New Ideas from Dead CEOs uncovers the secrets of success of great CEOs by giving readers an intimate look at their professional and personal lives. Why did Ray Kroc's plan for McDonald's thrive when many burger joints failed? And how, decades later, did Krispy Kreme fail to heed Kroc's hard-won lessons? How did Walt Disney's most dismal day as a young cartoonist radically change his career? When Estée Lauder was a child in Queens, New York, the average American spent $8 a year on toiletries. Why did she spot an opportunity in selling high-priced cosmetics, and why did she pound on Saks's doors? How did Thomas Watson Jr. decide to roll the dice and put all of IBM's chips on computing, when his father thought it could be a losing idea? We learn about these CEOs' greatest challenges and failures, and how they successfully rode the waves of demographic and technological change.
New Ideas from Dead CEOs not only gives us fascinating insights into these CEOs' lives, but also shows how we can apply their ideas to the present-day triumphs and struggles of Sony, Dell, Costco, Carnival Cruises, Time Warner, and numerous other companies trying to figure out how to stay on top or climb back up.
The featured CEOs in this book were not candidates for sainthood. Many of them knew "god" only as a prefix to "dammit." But they were devoted to their businesses, not just to their egos and their personal bank accounts and yachts. Extraordinarily fresh and deeply thoughtful, Todd G. Buchholz's New Ideas from Dead CEOs is a truly enjoyable and fun—yet serious and realistic—look at what we still have to learn and absorb from these decomposing CEOs.
|File size:||457 KB|
About the Author

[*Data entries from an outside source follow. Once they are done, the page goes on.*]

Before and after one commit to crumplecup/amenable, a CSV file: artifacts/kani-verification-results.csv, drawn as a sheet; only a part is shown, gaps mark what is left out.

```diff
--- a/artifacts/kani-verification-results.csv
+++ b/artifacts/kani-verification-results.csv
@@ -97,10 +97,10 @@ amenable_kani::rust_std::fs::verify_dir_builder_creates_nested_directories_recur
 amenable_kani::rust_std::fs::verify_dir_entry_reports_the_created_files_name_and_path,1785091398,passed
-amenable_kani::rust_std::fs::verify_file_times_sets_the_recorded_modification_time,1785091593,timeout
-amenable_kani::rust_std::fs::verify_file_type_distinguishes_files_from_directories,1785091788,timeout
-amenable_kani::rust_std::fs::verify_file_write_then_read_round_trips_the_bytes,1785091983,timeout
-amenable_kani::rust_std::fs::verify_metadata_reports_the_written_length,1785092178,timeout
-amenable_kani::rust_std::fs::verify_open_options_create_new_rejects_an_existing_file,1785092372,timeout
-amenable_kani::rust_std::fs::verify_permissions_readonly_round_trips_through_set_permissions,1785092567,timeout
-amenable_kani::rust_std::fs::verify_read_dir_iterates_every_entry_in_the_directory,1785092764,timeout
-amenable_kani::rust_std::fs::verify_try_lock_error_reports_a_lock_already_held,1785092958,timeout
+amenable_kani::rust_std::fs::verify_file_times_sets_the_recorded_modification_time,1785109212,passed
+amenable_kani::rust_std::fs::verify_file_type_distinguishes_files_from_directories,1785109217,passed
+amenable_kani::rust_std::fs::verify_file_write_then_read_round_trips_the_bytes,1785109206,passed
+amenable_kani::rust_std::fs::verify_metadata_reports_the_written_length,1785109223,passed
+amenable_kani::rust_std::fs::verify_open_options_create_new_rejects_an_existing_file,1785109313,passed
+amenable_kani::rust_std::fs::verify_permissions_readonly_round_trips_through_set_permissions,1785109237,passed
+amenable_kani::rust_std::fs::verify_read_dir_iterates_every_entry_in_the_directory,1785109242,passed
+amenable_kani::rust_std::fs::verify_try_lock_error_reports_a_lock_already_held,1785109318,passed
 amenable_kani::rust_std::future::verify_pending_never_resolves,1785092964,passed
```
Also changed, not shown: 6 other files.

Todd G. Buchholz is a former White House director of economic policy, managing director of the legendary Tiger hedge fund, and winner of Harvard’s annual teaching prize in economics. He is the author of New Ideas from Dead Economists and New Ideas from Dead CEOs, and has written for the New York Times, the Wall Street Journal, Time, and Forbes. He regularly appears on PBS, NPR, Fox, and CNBC, and is a co-producer of the Broadway hit Jersey Boys. Buchholz has served as a fellow at Cambridge University and is the inventor of the Math Arrow Matrix. He lives in Southern California.